*** Opening RECORDS SUPPLIED ***
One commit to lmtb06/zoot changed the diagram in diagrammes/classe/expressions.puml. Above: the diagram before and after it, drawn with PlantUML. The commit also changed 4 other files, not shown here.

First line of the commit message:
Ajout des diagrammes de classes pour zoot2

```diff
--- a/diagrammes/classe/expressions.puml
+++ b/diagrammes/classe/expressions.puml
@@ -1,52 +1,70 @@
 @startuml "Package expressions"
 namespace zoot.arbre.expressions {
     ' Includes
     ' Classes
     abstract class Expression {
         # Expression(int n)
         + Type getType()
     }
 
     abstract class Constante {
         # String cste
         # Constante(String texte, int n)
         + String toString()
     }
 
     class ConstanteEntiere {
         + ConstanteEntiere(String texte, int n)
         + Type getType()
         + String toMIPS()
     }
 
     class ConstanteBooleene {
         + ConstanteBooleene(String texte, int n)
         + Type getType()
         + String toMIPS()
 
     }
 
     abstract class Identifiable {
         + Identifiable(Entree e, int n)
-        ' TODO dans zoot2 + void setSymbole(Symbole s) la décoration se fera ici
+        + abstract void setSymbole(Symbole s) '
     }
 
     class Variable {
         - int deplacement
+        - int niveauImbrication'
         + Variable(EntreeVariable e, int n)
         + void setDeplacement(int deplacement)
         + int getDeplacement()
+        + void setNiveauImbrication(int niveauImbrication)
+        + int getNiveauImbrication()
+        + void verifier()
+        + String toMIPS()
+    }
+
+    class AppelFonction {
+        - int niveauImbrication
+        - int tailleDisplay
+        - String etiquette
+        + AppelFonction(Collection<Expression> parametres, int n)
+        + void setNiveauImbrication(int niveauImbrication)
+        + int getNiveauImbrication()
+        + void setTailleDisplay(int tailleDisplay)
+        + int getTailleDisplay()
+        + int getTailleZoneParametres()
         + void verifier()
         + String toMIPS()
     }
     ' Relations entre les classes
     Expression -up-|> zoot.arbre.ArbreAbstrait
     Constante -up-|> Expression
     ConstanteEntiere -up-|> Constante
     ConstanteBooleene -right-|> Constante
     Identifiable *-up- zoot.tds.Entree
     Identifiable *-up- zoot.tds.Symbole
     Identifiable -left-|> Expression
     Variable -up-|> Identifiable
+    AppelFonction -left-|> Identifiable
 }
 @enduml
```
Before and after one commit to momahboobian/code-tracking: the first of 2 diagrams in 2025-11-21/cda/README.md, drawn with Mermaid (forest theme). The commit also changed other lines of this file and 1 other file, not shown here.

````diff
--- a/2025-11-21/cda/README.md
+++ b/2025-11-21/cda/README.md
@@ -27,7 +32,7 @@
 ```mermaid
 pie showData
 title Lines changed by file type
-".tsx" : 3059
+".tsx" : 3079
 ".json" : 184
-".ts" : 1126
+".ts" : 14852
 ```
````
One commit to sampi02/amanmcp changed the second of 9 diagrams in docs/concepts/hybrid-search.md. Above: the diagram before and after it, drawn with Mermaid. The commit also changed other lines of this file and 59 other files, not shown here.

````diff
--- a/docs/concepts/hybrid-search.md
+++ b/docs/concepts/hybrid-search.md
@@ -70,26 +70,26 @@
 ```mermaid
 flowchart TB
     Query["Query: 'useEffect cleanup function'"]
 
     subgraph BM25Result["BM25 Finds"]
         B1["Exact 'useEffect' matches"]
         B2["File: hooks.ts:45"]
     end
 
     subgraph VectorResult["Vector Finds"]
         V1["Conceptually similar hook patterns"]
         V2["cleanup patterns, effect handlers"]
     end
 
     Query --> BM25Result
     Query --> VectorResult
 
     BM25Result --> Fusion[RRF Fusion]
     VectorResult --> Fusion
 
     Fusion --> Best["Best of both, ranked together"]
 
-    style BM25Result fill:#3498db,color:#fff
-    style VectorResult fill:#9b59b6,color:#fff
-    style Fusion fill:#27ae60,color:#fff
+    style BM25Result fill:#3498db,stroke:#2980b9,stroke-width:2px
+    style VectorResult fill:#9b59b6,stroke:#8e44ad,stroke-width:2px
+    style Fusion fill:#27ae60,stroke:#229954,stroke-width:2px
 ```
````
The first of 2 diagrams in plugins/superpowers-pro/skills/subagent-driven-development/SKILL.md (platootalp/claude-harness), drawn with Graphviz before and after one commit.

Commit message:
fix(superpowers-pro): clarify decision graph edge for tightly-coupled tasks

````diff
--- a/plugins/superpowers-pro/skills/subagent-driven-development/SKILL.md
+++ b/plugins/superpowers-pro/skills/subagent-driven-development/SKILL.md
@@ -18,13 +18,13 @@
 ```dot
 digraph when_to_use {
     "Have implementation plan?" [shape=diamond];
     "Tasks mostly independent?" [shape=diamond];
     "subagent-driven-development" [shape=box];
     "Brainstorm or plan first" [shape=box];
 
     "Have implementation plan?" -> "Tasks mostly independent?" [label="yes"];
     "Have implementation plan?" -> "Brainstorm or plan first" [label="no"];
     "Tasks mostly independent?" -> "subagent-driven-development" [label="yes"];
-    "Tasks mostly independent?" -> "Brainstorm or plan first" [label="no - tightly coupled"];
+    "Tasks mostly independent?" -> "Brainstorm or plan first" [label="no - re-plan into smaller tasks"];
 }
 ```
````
*** Closing RECORDS SUPPLIED ***
> **WORK INSTRUCTIONS**
Exact copies of every record are required, so retype them in full.

> **RESPONSE**
One commit to lmtb06/zoot changed the diagram in diagrammes/classe/expressions.puml. Above: the diagram before and after it, drawn with PlantUML. The commit also changed 4 other files, not shown here.

First line of the commit message:
Ajout des diagrammes de classes pour zoot2

```diff
--- a/diagrammes/classe/expressions.puml
+++ b/diagrammes/classe/expressions.puml
@@ -1,52 +1,70 @@
 @startuml "Package expressions"
 namespace zoot.arbre.expressions {
     ' Includes
     ' Classes
     abstract class Expression {
         # Expression(int n)
         + Type getType()
     }
 
     abstract class Constante {
         # String cste
         # Constante(String texte, int n)
         + String toString()
     }
 
     class ConstanteEntiere {
         + ConstanteEntiere(String texte, int n)
         + Type getType()
         + String toMIPS()
     }
 
     class ConstanteBooleene {
         + ConstanteBooleene(String texte, int n)
         + Type getType()
         + String toMIPS()
 
     }
 
     abstract class Identifiable {
         + Identifiable(Entree e, int n)
-        ' TODO dans zoot2 + void setSymbole(Symbole s) la décoration se fera ici
+        + abstract void setSymbole(Symbole s) '
     }
 
     class Variable {
         - int deplacement
+        - int niveauImbrication'
         + Variable(EntreeVariable e, int n)
         + void setDeplacement(int deplacement)
         + int getDeplacement()
+        + void setNiveauImbrication(int niveauImbrication)
+        + int getNiveauImbrication()
+        + void verifier()
+        + String toMIPS()
+    }
+
+    class AppelFonction {
+        - int niveauImbrication
+        - int tailleDisplay
+        - String etiquette
+        + AppelFonction(Collection<Expression> parametres, int n)
+        + void setNiveauImbrication(int niveauImbrication)
+        + int getNiveauImbrication()
+        + void setTailleDisplay(int tailleDisplay)
+        + int getTailleDisplay()
+        + int getTailleZoneParametres()
         + void verifier()
         + String toMIPS()
     }
     ' Relations entre les classes
     Expression -up-|> zoot.arbre.ArbreAbstrait
     Constante -up-|> Expression
     ConstanteEntiere -up-|> Constante
     ConstanteBooleene -right-|> Constante
     Identifiable *-up- zoot.tds.Entree
     Identifiable *-up- zoot.tds.Symbole
     Identifiable -left-|> Expression
     Variable -up-|> Identifiable
+    AppelFonction -left-|> Identifiable
 }
 @enduml
```
Before and after one commit to momahboobian/code-tracking: the first of 2 diagrams in 2025-11-21/cda/README.md, drawn with Mermaid (forest theme). The commit also changed other lines of this file and 1 other file, not shown here.

````diff
--- a/2025-11-21/cda/README.md
+++ b/2025-11-21/cda/README.md
@@ -27,7 +32,7 @@
 ```mermaid
 pie showData
 title Lines changed by file type
-".tsx" : 3059
+".tsx" : 3079
 ".json" : 184
-".ts" : 1126
+".ts" : 14852
 ```
````
One commit to sampi02/amanmcp changed the second of 9 diagrams in docs/concepts/hybrid-search.md. Above: the diagram before and after it, drawn with Mermaid. The commit also changed other lines of this file and 59 other files, not shown here.

````diff
--- a/docs/concepts/hybrid-search.md
+++ b/docs/concepts/hybrid-search.md
@@ -70,26 +70,26 @@
 ```mermaid
 flowchart TB
     Query["Query: 'useEffect cleanup function'"]
 
     subgraph BM25Result["BM25 Finds"]
         B1["Exact 'useEffect' matches"]
         B2["File: hooks.ts:45"]
     end
 
     subgraph VectorResult["Vector Finds"]
         V1["Conceptually similar hook patterns"]
         V2["cleanup patterns, effect handlers"]
     end
 
     Query --> BM25Result
     Query --> VectorResult
 
     BM25Result --> Fusion[RRF Fusion]
     VectorResult --> Fusion
 
     Fusion --> Best["Best of both, ranked together"]
 
-    style BM25Result fill:#3498db,color:#fff
-    style VectorResult fill:#9b59b6,color:#fff
-    style Fusion fill:#27ae60,color:#fff
+    style BM25Result fill:#3498db,stroke:#2980b9,stroke-width:2px
+    style VectorResult fill:#9b59b6,stroke:#8e44ad,stroke-width:2px
+    style Fusion fill:#27ae60,stroke:#229954,stroke-width:2px
 ```
````
The first of 2 diagrams in plugins/superpowers-pro/skills/subagent-driven-development/SKILL.md (platootalp/claude-harness), drawn with Graphviz before and after one commit.

Commit message:
fix(superpowers-pro): clarify decision graph edge for tightly-coupled tasks

````diff
--- a/plugins/superpowers-pro/skills/subagent-driven-development/SKILL.md
+++ b/plugins/superpowers-pro/skills/subagent-driven-development/SKILL.md
@@ -18,13 +18,13 @@
 ```dot
 digraph when_to_use {
     "Have implementation plan?" [shape=diamond];
     "Tasks mostly independent?" [shape=diamond];
     "subagent-driven-development" [shape=box];
     "Brainstorm or plan first" [shape=box];
 
     "Have implementation plan?" -> "Tasks mostly independent?" [label="yes"];
     "Have implementation plan?" -> "Brainstorm or plan first" [label="no"];
     "Tasks mostly independent?" -> "subagent-driven-development" [label="yes"];
-    "Tasks mostly independent?" -> "Brainstorm or plan first" [label="no - tightly coupled"];
+    "Tasks mostly independent?" -> "Brainstorm or plan first" [label="no - re-plan into smaller tasks"];
 }
 ```
````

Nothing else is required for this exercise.